Ukraine’s European partners have supported Ukraine in its trade confrontation with neighboring tyranny. In particular, the European Commissioner for Enlargement and Neighbourhood Policy Johannes Hahn said in Kyiv that the European Union would do everything possible to get the Russian trade restrictions against Ukraine lifted, as they practically stopped the transit to Central Asia.
Hahn stressed that the countries of the EU’s Eastern Partnership would cooperate in order to ensure quality trading environment in the region and the abolition of all discriminatory barriers in the economic relations.
IMF getting closer every day
Ukraine’s prospects of getting another tranche from the country’s key creditor, the International Monetary Fund, became clearer.
Finance Minister Oleksandr Danylyuk has told reporters that Ukraine does not violate the timetable for the negotiations with the IMF and the final decision on the allocation of the tranche will be made before the end of this month.
"We have completed negotiations with the IMF... We are expecting the meeting of the Executive Board in July, as scheduled," said Danylyuk.
He added that Ukraine actually failed to fulfill certain tasks. In particular, the Parliament, too busy with political confrontation and populism attacks from a number of MPs, has not adopted the bills regarding the appeals against the rulings on tax debts, the operations of authorized economic operators, and others.
Meanwhile, the IMF did not share Danylyuk’s 100% confidence that the decision on the Ukrainian issue would be made until the end of July and admitted that the program’s review may take place after the summer holidays of the Fund's management.

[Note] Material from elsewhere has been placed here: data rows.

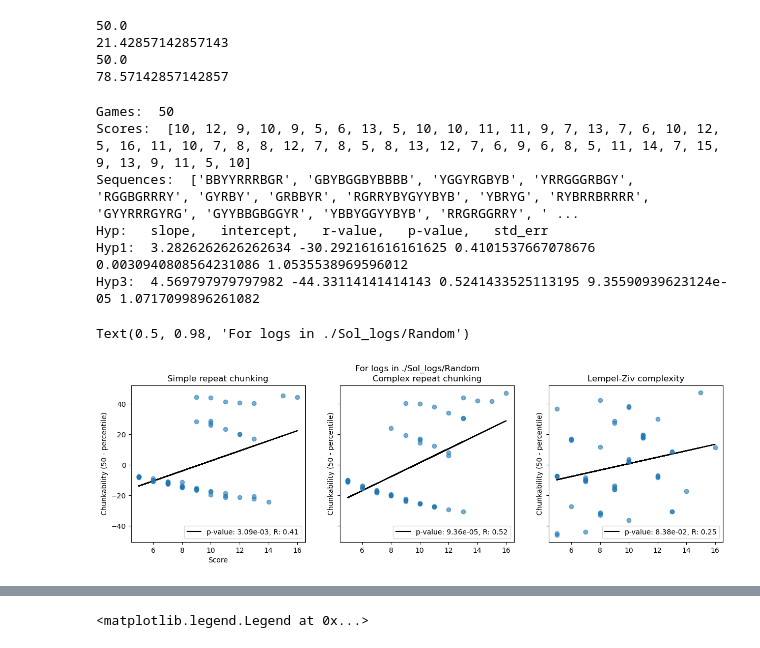
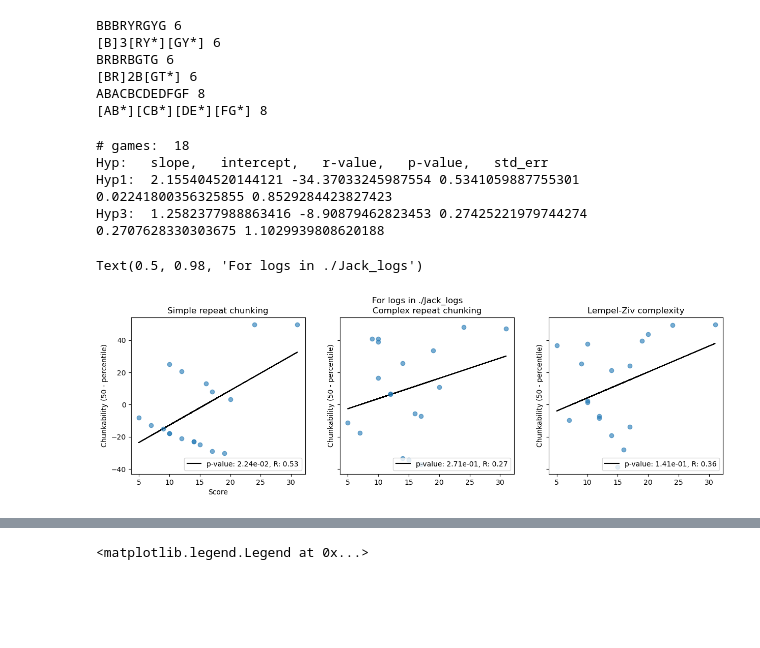
Before and after one commit to qsimeon/PSY1401Projects, a Jupyter notebook: final_project/RepeatsScheme.ipynb, the cells around one changed output, grey strips where cells are left out. Drawn from its saved outputs; the diff is of its cells as text; code cells hidden in the pictures; blank space fills up the shorter version.

```diff
--- a/final_project/RepeatsScheme.ipynb
+++ b/final_project/RepeatsScheme.ipynb
@@ -96,3 +79,16 @@ bbaabbaab 6
+# %%
+# testing repeats alternations scheme
+test_sequences = ['BBBRYRGYG', 'BRBRBGTG', 'ABACBCDEDFGF']
+answers = [6, 6, 8]
+
+test_coding_scheme(repeat_alternation_scheme, test_sequences, answers)
+# %% [output]
+BBBRYRGYG 6
+[B]3[RY*][GY*] 6
+BRBRBGTG 6
+[BR]2B[GT*] 6
+ABACBCDEDFGF 8
+[AB*][CB*][DE*][FG*] 8
 # %%
 # Methods for analysis
 
@@ -152,59 +144,52 @@ def get_measure_multiple_seqs(scheme, random_sequences, get_measure=get_code_len
         measures.append(get_measure(scheme, seq))
 
     return np.array(measures)
-# %%
-kind = 'mean'
-
-print(stats.percentileofscore([1, 2, 3, 4, 5], 3, kind=kind))
-print(stats.percentileofscore([1, 2, 3, 3, 3, 4, 5], 2, kind=kind))
-print(stats.percentileofscore([1, 2, 3, 3, 3, 4, 5], 3, kind=kind))
-print(stats.percentileofscore([1, 2, 3, 3, 3, 4, 5], 4, kind=kind))
-# %% [output]
-50.0
-21.42857142857143
-50.0
-78.57142857142857
 # %%
-data_path = './Sol_logs/Random' #'./Jack_logs' # './Hokyung_logs' #'./Quilee_logs' #
+# Within-subjects analysis
+
+data_path = './Jack_logs' #'./Hokyung_logs' # './Sol_logs/Random' # './Trautman_logs' # './Quilee_logs' #
 chunk_dict = get_chunkabilities_from_logs(data_path, get_chunkability=get_chunkability_percentile)
 scores = chunk_dict['scores']
 chunk1 = chunk_dict['simple_repeats']
 chunk2 = chunk_dict['LZ_complexity']
 chunk3 = chunk_dict['complex_repeats']
+
+print('# games: ', len(scores))
 
 ylabel = 'Chunkability (50 - percentile)'
 
 m1, b1, r1, p1, std_err1 = stats.linregress(scores, chunk1)
 m2, b2, r2, p2, std_err2 = stats.linregress(scores, chunk2)
 m3, b3, r3, p3, std_err3 = stats.linregress(scores, chunk3)
 
 print('Hyp:   slope,   intercept,   r-value,   p-value,   std_err')
 print('Hyp1: ', m1, b1, r1, p1, std_err1)
 print('Hyp3: ', m3, b3, r3, p3, std_err3)
 
 fig, ax = plt.subplots(1, 3, figsize=(15, 4), sharex=False, sharey=True)
+
 ax[0].scatter(scores, chunk1, alpha=0.6)
 ax[1].scatter(scores, chunk3, alpha=0.6)
 ax[2].scatter(scores, chunk2, alpha=0.6)
 ax[0].set(ylabel=ylabel, xlabel='Score', title='Simple repeat chunking')
 ax[1].set(ylabel=ylabel, title='Complex repeat chunking')
 ax[2].set(ylabel=ylabel, title='Lempel-Ziv complexity')
+
 ax[0].plot(np.array(scores), m1*np.array(scores) + b1, color='k', zorder=0,
            label=f'p-value: {p1:.2e}, R: {r1:.2f}')
 ax[1].plot(np.array(scores), m3*np.array(scores) + b3, color='k', zorder=0,
            label=f'p-value: {p3:.2e}, R: {r3:.2f}')
 ax[2].plot(np.array(scores), m2*np.array(scores) + b2, color='k', zorder=0,
               label=f'p-value: {p2:.2e}, R: {r2:.2f}')
 ax[0].legend(loc='lower right')
 ax[1].legend(loc='lower right')
 ax[2].legend(loc='lower right')
+
 fig.suptitle(f'For logs in {data_path}')
 # %% [output]
-Games:  50
-Scores:  [10, 12, 9, 10, 9, 5, 6, 13, 5, 10, 10, 11, 11, 9, 7, 13, 7, 6, 10, 12, 5, 16, 11, 10, 7, 8, 8, 12, 7, 8, 5, 8, 13, 12, 7, 6, 9, 6, 8, 5, 11, 14, 7, 15, 9, 13, 9, 11, 5, 10]
-Sequences:  ['BBYYRRRBGR', 'GBYBGGBYBBBB', 'YGGYRGBYB', 'YRRGGGRBGY', 'RGGBGRRRY', 'GYRBY', 'GRBBYR', 'RGRRYBYGYYBYB', 'YBRYG', 'RYBRRBRRRR', 'GYYRRRGYRG', 'GYYBBGBGGYR', 'YBBYGGYYBYB', 'RRGRGGRRY', ' ...
+# games:  18
 Hyp:   slope,   intercept,   r-value,   p-value,   std_err
-Hyp1:  3.2826262626262634 -30.292161616161625 0.4101537667078676 0.0030940808564231086 1.0535538969596012
-Hyp3:  4.569797979797982 -44.33114141414143 0.5241433525113195 9.35590939623124e-05 1.0717099896261082
+Hyp1:  2.155404520144121 -34.37033245987554 0.5341059887755301 0.02241800356325855 0.8529284423827423
+Hyp3:  1.2582377988863416 -8.90879462823453 0.27425221979744274 0.2707628330303675 1.1029939808620188
-Text(0.5, 0.98, 'For logs in ./Sol_logs/Random')
+Text(0.5, 0.98, 'For logs in ./Jack_logs')
-[figure, old version]
+[figure, new version]
```
Also changed, not shown: parts of 8 cells of this notebook, 1 other file.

The IMF’s spokesman Gerry Rice also said that several tranches would not be merged into one.
By the way, a technical mission of the IMF’s fiscal department began its work in Kyiv last week. Its objective is to assess the reform of the State Fiscal Service and provide practical recommendations on improvement of tax authorities.
Commenting on the work of the expert group, Danylyuk said: "We have presented our plan for the SFS reform and our priorities. It’s time to translate this process into concrete actions and results that the businesses can feel."
The finance minister admitted that the structure of the SFS is "rotten to the core" and is now in need of deep reforms, systemic layoffs and personnel cuts.
Prime Minister Volodymyr Groysman has also spoken for the need of reforming the fiscal service.
According to Groysman, the Ministry of Finance should as soon as in July submit to the government's consideration a bill on the reform of tax administration, which, after approval by the Cabinet of Ministers will be tabled to the Verkhovna Rada.
The weather forecasts say that next week of July promises to let to people breathe in some fresh air amid the latest heat wave. Lower temperature and showers will of course please the Ukrainians, but they will also create additional difficulties for crop harvesting. According to Ukraine’s agrarian ministry, Ukrainian farmers July 12 harvested nearly 8 million tonnes of early grain with the average yield at 34.9 c / ha.
The U.S. Department of Agriculture (USDA) last week raised its forecast for Ukrainian grain yield to approximately 61.3 million tonnes, which is 2.5% more than in the June forecast (59.8 million tonnes).
Last year, Ukraine collected 60.1 million tonnes of grain and leguminous crops, which is 5.8% less than in the record-breaking 2014, which gave the country 64.8 million tons of grain.
Vladyslav Shvets (UNIAN)